Well, a book of theology it's not, but as a scattered, meandering collection of stories I often found it moving, even though I was predisposed not to like it: I was handed it for free by Campus Crusade, so I assumed it was well-meaning, innoffensive, and thoroughly uninteresting.
Instead, it managed to surprise me: Yes, it's self-consciously "relevant" and "spiritual, but not religious," but I still vividly remember and am delightfully confounded by the Confession Booth bit, and I find myself nodding more and more, somewhat sadly, at the honesty in his admission something to the effect of: "I realized a long time ago that there are some people who know God exists and can prove it, and others who know He doesn't, and can prove it. If I ever turn away from Christ, and pray that I don't, I suspect it will be for reasons of identity, emotion, and personal experiences-- the same reasons anyone does anything."
That said, it's be a tricky adaptation. It's not a narrative, per se, but it is full of stories, and those stories have a certain web of history underneath them. They could turn it into an obfuscated biopic of Donald Miller, actually, or they could find an entirely new framework to put its ideas into.

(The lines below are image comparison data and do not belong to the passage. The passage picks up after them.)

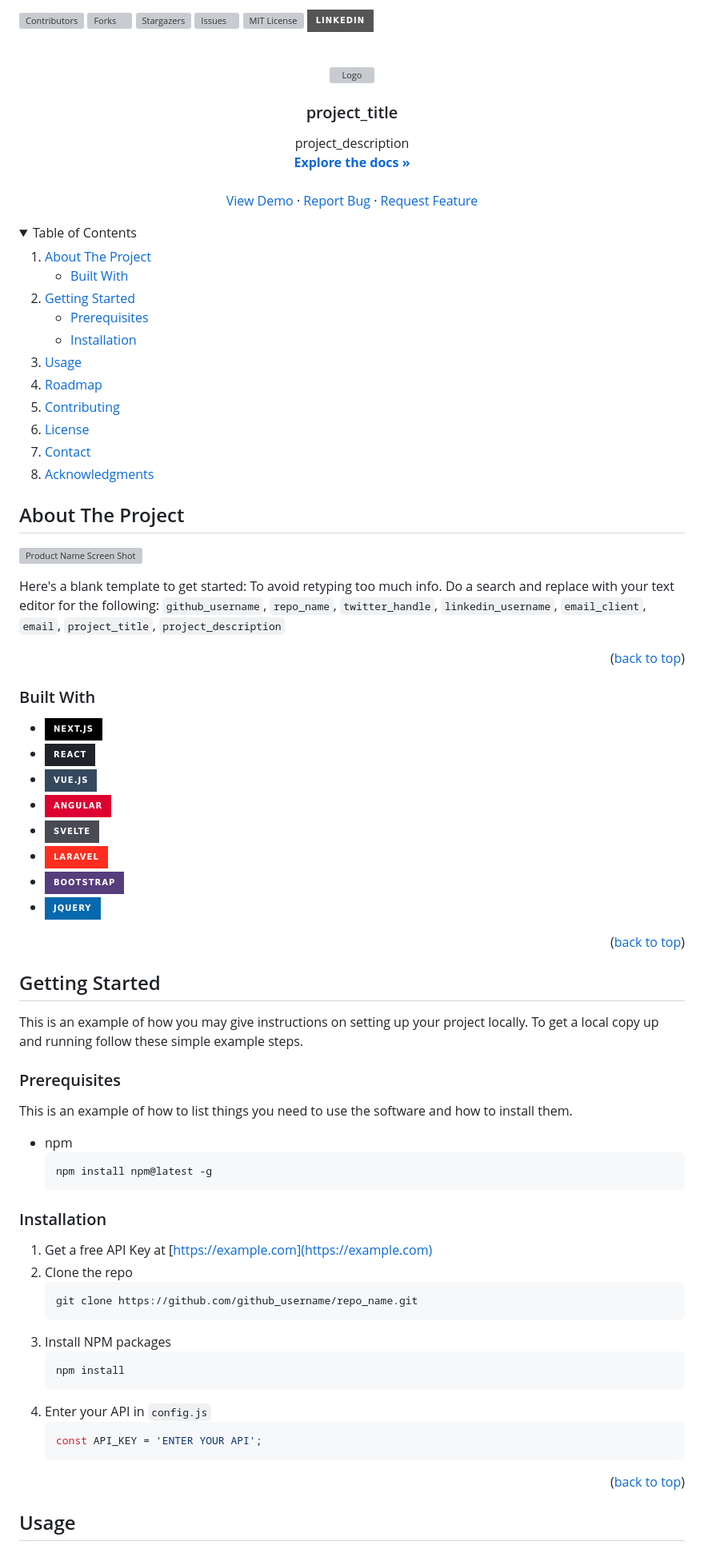
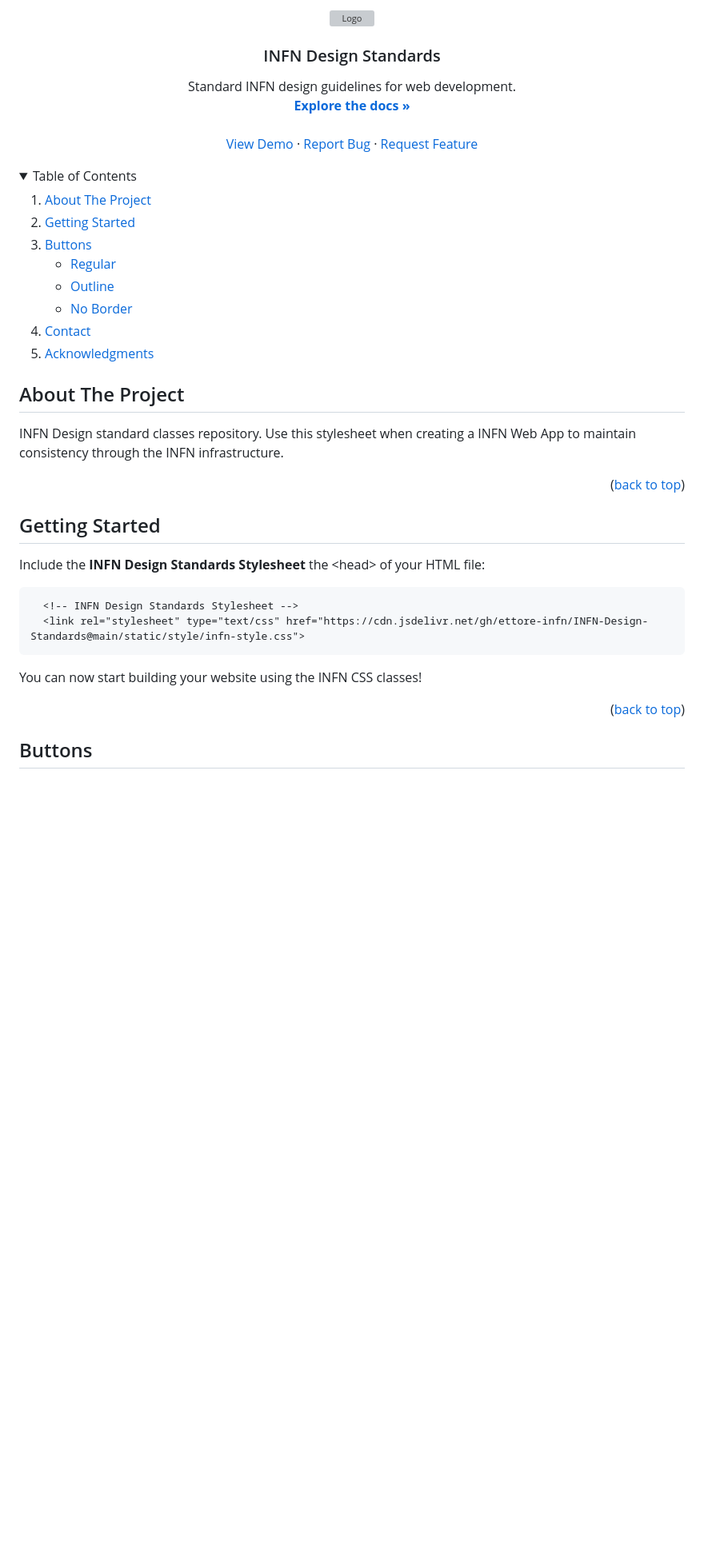
Before and after one commit to ettore-infn/INFN-Design-Standards, a Markdown page: README.md, the part around the change printed below. Shown: that part at 80% size. Rendered like a GitHub page; folded sections open; badges without logos; blank space fills up the shorter version; grey boxes are pictures that could not be loaded.

Commit message:
Added buttons to the README

````diff
--- a/README.md
+++ b/README.md
@@ -2,28 +1,4 @@
 <a name="readme-top"></a>
-<!--
-*** Thanks for checking out the Best-README-Template. If you have a suggestion
-*** that would make this better, please fork the repo and create a pull request
-*** or simply open an issue with the tag "enhancement".
-*** Don't forget to give the project a star!
-*** Thanks again! Now go create something AMAZING! :D
--->
-
-
-
-<!-- PROJECT SHIELDS -->
-<!--
-*** I'm using markdown "reference style" links for readability.
-*** Reference links are enclosed in brackets [ ] instead of parentheses ( ).
-*** See the bottom of this document for the declaration of the reference variables
-*** for contributors-url, forks-url, etc. This is an optional, concise syntax you may use.
-*** https://www.markdownguide.org/basic-syntax/#reference-style-links
--->
-[![Contributors][contributors-shield]][contributors-url]
-[![Forks][forks-shield]][forks-url]
-[![Stargazers][stars-shield]][stars-url]
-[![Issues][issues-shield]][issues-url]
-[![MIT License][license-shield]][license-url]
-[![LinkedIn][linkedin-shield]][linkedin-url]
 
 
 
@@ -34,8 +9,8 @@
     <img src="images/logo.png" alt="Logo" width="80" height="80">
   </a>
 
-<h3 align="center">project_title</h3>
+<h3 align="center">INFN Design Standards</h3>
 
   <p align="center">
-    project_description
+    Standard INFN design guidelines for web development.
     <br />
@@ -58,21 +33,18 @@
   <ol>
     <li>
       <a href="#about-the-project">About The Project</a>
-      <ul>
-        <li><a href="#built-with">Built With</a></li>
-      </ul>
     </li>
     <li>
       <a href="#getting-started">Getting Started</a>
+    </li>
+    <li>
+      <a href="#buttons">Buttons</a>
       <ul>
-        <li><a href="#prerequisites">Prerequisites</a></li>
-        <li><a href="#installation">Installation</a></li>
+        <li><a href="#regular">Regular</a></li>
+        <li><a href="#outline">Outline</a></li>
+        <li><a href="#no-border">No Border</a></li>
       </ul>
     </li>
-    <li><a href="#usage">Usage</a></li>
-    <li><a href="#roadmap">Roadmap</a></li>
-    <li><a href="#contributing">Contributing</a></li>
-    <li><a href="#license">License</a></li>
     <li><a href="#contact">Contact</a></li>
     <li><a href="#acknowledgments">Acknowledgments</a></li>
   </ol>
@@ -83,24 +55,7 @@
 <!-- ABOUT THE PROJECT -->
 ## About The Project
 
-[![Product Name Screen Shot][product-screenshot]](https://example.com)
-
-Here's a blank template to get started: To avoid retyping too much info. Do a search and replace with your text editor for the following: `github_username`, `repo_name`, `twitter_handle`, `linkedin_username`, `email_client`, `email`, `project_title`, `project_description`
-
-<p align="right">(<a href="#readme-top">back to top</a>)</p>
-
-
-
-### Built With
-
-* [![Next][Next.js]][Next-url]
-* [![React][React.js]][React-url]
-* [![Vue][Vue.js]][Vue-url]
-* [![Angular][Angular.io]][Angular-url]
-* [![Svelte][Svelte.dev]][Svelte-url]
-* [![Laravel][Laravel.com]][Laravel-url]
-* [![Bootstrap][Bootstrap.com]][Bootstrap-url]
-* [![JQuery][JQuery.com]][JQuery-url]
+INFN Design standard classes repository. Use this stylesheet when creating a INFN Web App to maintain consistency through the INFN infrastructure.
 
 <p align="right">(<a href="#readme-top">back to top</a>)</p>
 
@@ -109,37 +64,17 @@ Here's a blank template to get started: To avoid retyping too much info. Do a se
 <!-- GETTING STARTED -->
 ## Getting Started
 
-This is an example of how you may give instructions on setting up your project locally.
-To get a local copy up and running follow these simple example steps.
-
-### Prerequisites
-
-This is an example of how to list things you need to use the software and how to install them.
-* npm
-  ```sh
-  npm install npm@latest -g
-  ```
-
-### Installation
-
-1. Get a free API Key at [https://example.com](https://example.com)
-2. Clone the repo
-   ```sh
-   git clone https://github.com/github_username/repo_name.git
-   ```
-3. Install NPM packages
-   ```sh
-   npm install
-   ```
-4. Enter your API in `config.js`
-   ```js
-   const API_KEY = 'ENTER YOUR API';
-   ```
+Include the **INFN Design Standards Stylesheet** the \<head\> of your HTML file:
+```html
+  <!-- INFN Design Standards Stylesheet -->
+  <link rel="stylesheet" type="text/css" href="https://cdn.jsdelivr.net/gh/ettore-infn/INFN-Design-Standards@main/static/style/infn-style.css">
+```
+You can now start building your website using the INFN CSS classes!
 
 <p align="right">(<a href="#readme-top">back to top</a>)</p>
 
 
 
-<!-- USAGE EXAMPLES -->
-## Usage
+<!-- BUTTONS -->
+## Buttons
 
````
Also changed, not shown: other parts of README.md (+32 -84 lines).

Whatever it is, I'd be surprised if it didn't turn out extremely episodic.
Still sounds worlds better than The Purpose Driven Life
Edited by N.K. Carter, 01 July 2007 - 12:23 AM.